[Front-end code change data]
━━━━
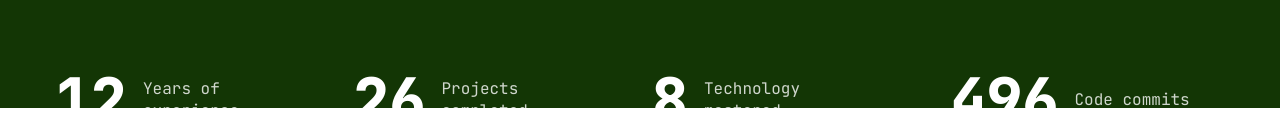
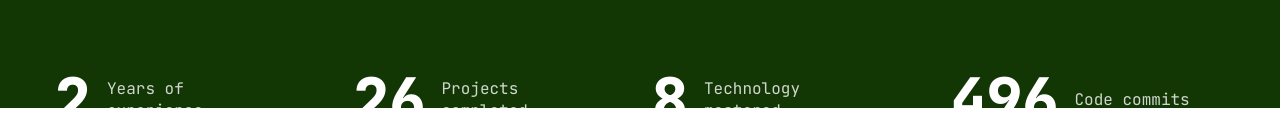
Before and after one commit to marktmng/mark-portfolio, a Next.js app: page / in a window 1280 px wide. Shown: the part 692-828 px from the top of the page. Built offline with nearby package versions, Linux system fonts and the light colour scheme.

Commit message:
a little changes in homepage

```diff
--- a/components/ui/Stats.jsx
+++ b/components/ui/Stats.jsx
@@ -4,7 +4,7 @@ import CountUp from "react-countup";
 
 const stats = [
   {
-    num: 12,
+    num: 2,
     text: "Years of experience",
   },
   {
```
━━━━
Assignment —
The required answer is a single number: how many lines above hold the string "from".

Worked solution —
2